I know, I know. Every time I get on a roll updating the blog, I suddenly disappear again. Believe me, I’m as tired of the excuses as you are. But this month I endured a series of seemingly endless travels for work (Florence and Singapore, again) and family reasons (Pittsburgh), and I am only now starting to catch my breath. (In fact, I am currently home ailing with a sore throat. I think all this jet setting has finally caught up to me. Cough, cough.)

haybales

But in the midst of all these crazy journeys, at the beginning of the month Jim and I escaped to New York’s Finger Lakes for a weekend. The sparkling lakes and waterfalls, gorgeous green hills, and quiet country roads—along with the local wine, farmers’ markets, and amazing restaurants—were just what we needed before summer said its farewell and autumn appeared at our door.

winery

Let’s start with the wine. There are more than 100 wineries clustered around the region’s eleven lakes. Winemaking has been a tradition here for over 150 years, with most of the well-known wineries situated around the three largest, oblong lakes: Seneca, Cayuga, and Keuka. With a climate that has often been compared to Germany’s Rhine region, the Finger Lakes are primarily known for cool-weather whites such as Riesling and Gewürztraminer; however, we found that the reds were surprisingly deep and sophisticated.
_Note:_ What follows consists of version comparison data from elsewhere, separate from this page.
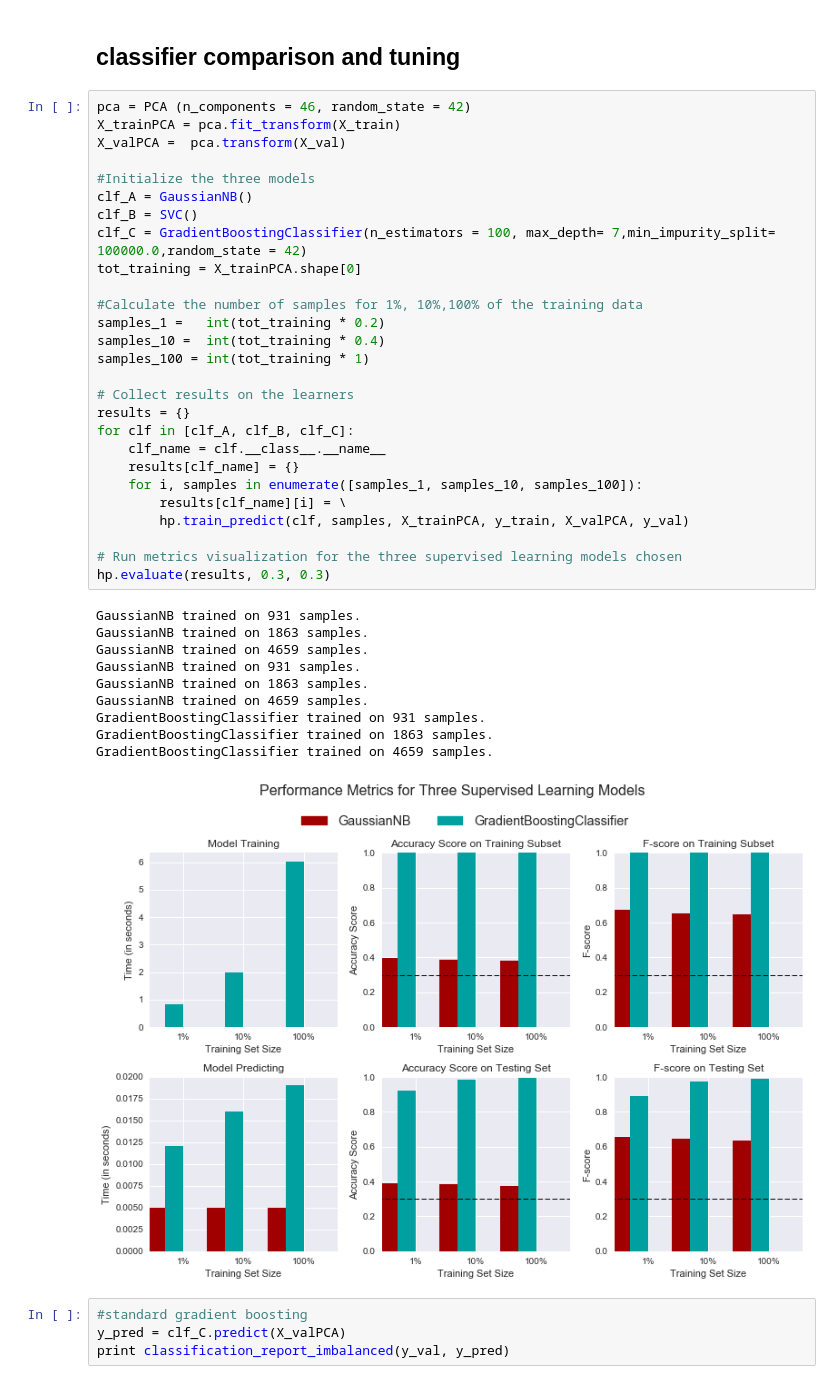
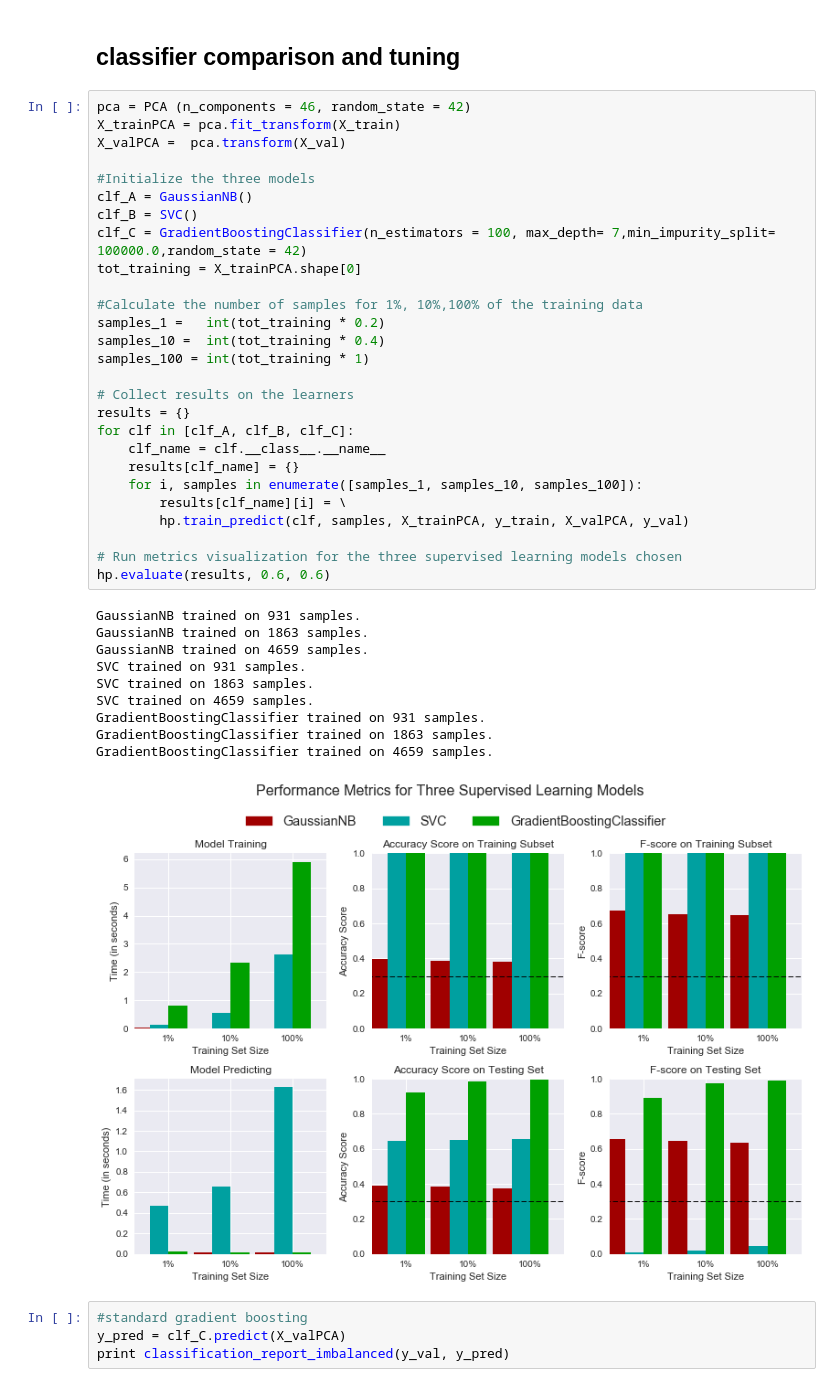
Before and after one commit to Drea1989/Kepler-discovery, a Jupyter notebook: capstone_project.ipynb, the cells around one changed output. Saved outputs shown, nothing was run; the diff lists cells and outputs as text.

```diff
--- a/capstone_project.ipynb
+++ b/capstone_project.ipynb
@@ -324,38 +332,38 @@ X_trainPCA = pca.fit_transform(X_train)
 X_valPCA =  pca.transform(X_val)
 
 #Initialize the three models
 clf_A = GaussianNB()
 clf_B = SVC()
 clf_C = GradientBoostingClassifier(n_estimators = 100, max_depth= 7,min_impurity_split= 100000.0,random_state = 42)
 tot_training = X_trainPCA.shape[0]
 
 #Calculate the number of samples for 1%, 10%,100% of the training data
 samples_1 =   int(tot_training * 0.2)
 samples_10 =  int(tot_training * 0.4)
 samples_100 = int(tot_training * 1)
 
 # Collect results on the learners
 results = {}
 for clf in [clf_A, clf_B, clf_C]:
     clf_name = clf.__class__.__name__
     results[clf_name] = {}
     for i, samples in enumerate([samples_1, samples_10, samples_100]):
         results[clf_name][i] = \
         hp.train_predict(clf, samples, X_trainPCA, y_train, X_valPCA, y_val)
 
 # Run metrics visualization for the three supervised learning models chosen
-hp.evaluate(results, 0.3, 0.3)
+hp.evaluate(results, 0.6, 0.6)
 # %% [output]
 GaussianNB trained on 931 samples.
 GaussianNB trained on 1863 samples.
 GaussianNB trained on 4659 samples.
-GaussianNB trained on 931 samples.
-GaussianNB trained on 1863 samples.
-GaussianNB trained on 4659 samples.
+SVC trained on 931 samples.
+SVC trained on 1863 samples.
+SVC trained on 4659 samples.
 GradientBoostingClassifier trained on 931 samples.
 GradientBoostingClassifier trained on 1863 samples.
 GradientBoostingClassifier trained on 4659 samples.
-[figure, old version]
+[figure, new version]
 # %%
 #standard gradient boosting
 y_pred = clf_C.predict(X_valPCA)
```
Also changed, not shown: parts of 3 cells of this notebook.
As Jim and I visited the wineries around Seneca Lake, we picked up bottles of Riesling and Cabernet from Standing Stone vineyards, as well as Viridescens and Cabernet Franc from Red Newt Cellars.  The Celsius iced wine from Atwater Estate vineyards was too sweet to resist, and we ended our tour with a few bottles added to the backseat of the car.

danos

We revived our weary palettes with some delicious dinners around Seneca Lake. Our favorite meal by far was at Dano’s Heuriger, a modern, glass-encased, Viennese-style restaurant right on the lake. We started with some of the unique spreads, all of which were visible in the glass counter near the entrance. The liptauer, a tangy Austrian cheese-based specialty, and the hotel sacher, made from capers, mustard seed, and anchovy paste, were incredibly intense, while the pumkinseed oil spread from my German-themed bento box blew me away with its smooth texture and flavors. As you can tell from the photograph below, the bento box gave me a small taste of everything the heuriger had to offer: fresh, vinegar-laced salads and potatoes, as well as various forms of juicy pork. Jim declared the wiener schnitzel the best he had ever tasted, and we immediately started to wonder if we could justify coming back for lunch the next day.

danos2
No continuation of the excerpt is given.